We argue that combinatorial generalization must be a top priority for AI to achieve human-like abilities, and that structured representations and computations are key to realizing this objective.
Just as biology uses nature and nurture cooperatively, we reject the false choice between "hand-engineering" and "end-to-end" learning, and instead advocate for an approach which benefits from their complementary strengths.
We explore how using relational inductive biases within deep learning architectures can facilitate learning about entities, relations, and rules for composing them.
We present a new building block for the AI toolkit with a strong relational inductive bias--the graph network--which generalizes and extends various approaches for neural networks that operate on graphs, and provides a straightforward interface for manipulating structured knowledge and producing structured behaviors.
Our work presents a foundation for assessing the impact of homophilic and heterophilic behaviour on minorities in social networks.

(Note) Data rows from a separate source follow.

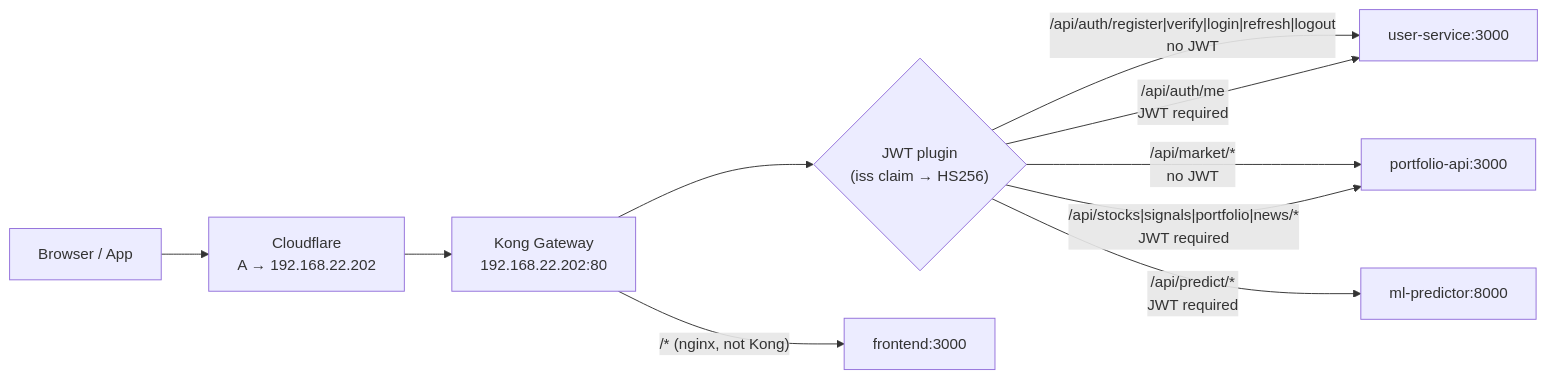
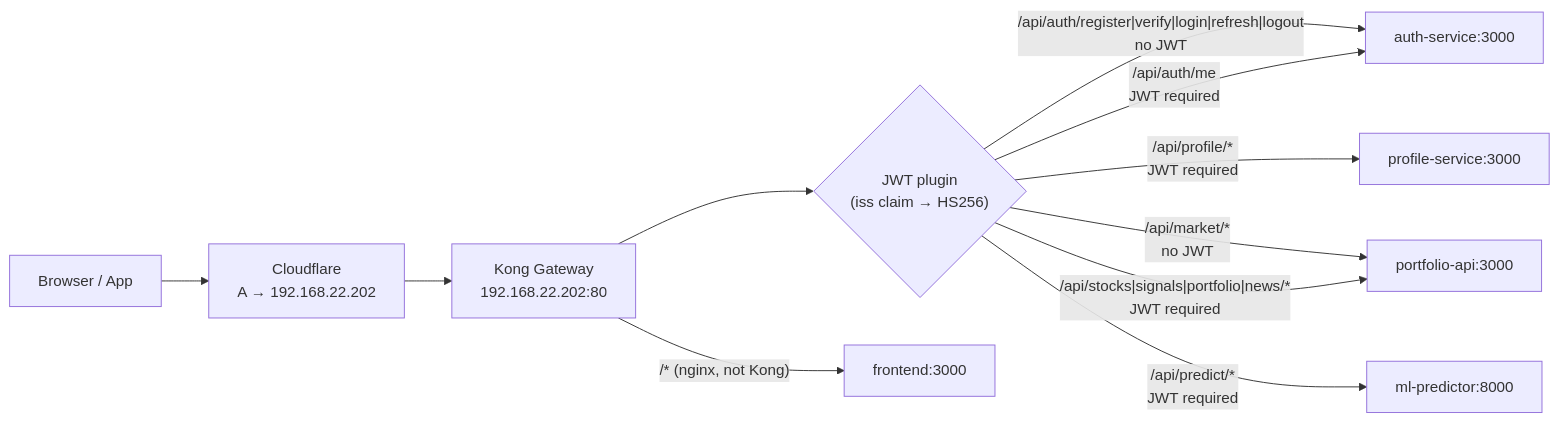
Before and after one commit to akann/k8s-apps: the fifth of 13 diagrams in README.md, drawn with Mermaid. The commit also changed other lines of this file and 1 other file, not shown here.

First line of the commit message:
docs: replace user-service with auth-service + profile-service throughout

````diff
--- a/README.md
+++ b/README.md
@@ -230,12 +230,13 @@
 ```mermaid
 graph LR
     Client["Browser / App"] --> CF["Cloudflare<br/>A → 192.168.22.202"]
     CF --> Kong["Kong Gateway<br/>192.168.22.202:80"]
     Kong --> JWT{"JWT plugin<br/>(iss claim → HS256)"}
-    JWT -->|"/api/auth/register|verify|login|refresh|logout<br/>no JWT"| US["user-service:3000"]
-    JWT -->|"/api/auth/me<br/>JWT required"| US
+    JWT -->|"/api/auth/register|verify|login|refresh|logout<br/>no JWT"| AS["auth-service:3000"]
+    JWT -->|"/api/auth/me<br/>JWT required"| AS
+    JWT -->|"/api/profile/*<br/>JWT required"| PFS["profile-service:3000"]
     JWT -->|"/api/market/*<br/>no JWT"| PA["portfolio-api:3000"]
     JWT -->|"/api/stocks|signals|portfolio|news/*<br/>JWT required"| PA
     JWT -->|"/api/predict/*<br/>JWT required"| ML["ml-predictor:8000"]
     Kong -->|"/* (nginx, not Kong)"| FE["frontend:3000"]
 ```
````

Social networks are comprised of individuals with a variety of attributes, such as race, age, educational background, or gender.

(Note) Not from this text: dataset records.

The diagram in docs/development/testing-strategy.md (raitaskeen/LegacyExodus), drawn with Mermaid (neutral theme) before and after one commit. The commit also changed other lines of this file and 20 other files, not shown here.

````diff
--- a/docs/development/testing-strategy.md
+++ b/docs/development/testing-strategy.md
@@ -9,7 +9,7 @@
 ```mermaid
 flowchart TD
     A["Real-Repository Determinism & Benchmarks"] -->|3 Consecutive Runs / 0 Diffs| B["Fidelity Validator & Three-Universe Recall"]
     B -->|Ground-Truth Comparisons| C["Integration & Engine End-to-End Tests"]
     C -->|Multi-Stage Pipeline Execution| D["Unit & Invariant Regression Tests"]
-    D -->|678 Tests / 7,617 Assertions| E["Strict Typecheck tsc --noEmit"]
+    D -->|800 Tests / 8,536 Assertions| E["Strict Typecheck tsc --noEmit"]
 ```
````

Browse some of our latest publications spanning a wide range of core AI disciplines.
Project Debater is the first AI system that can debate humans on complex topics.
Commonly, these attributes are distributed unequally in the population.
For example, in many schools across the United States and Europe, Asian or Black students form a minority.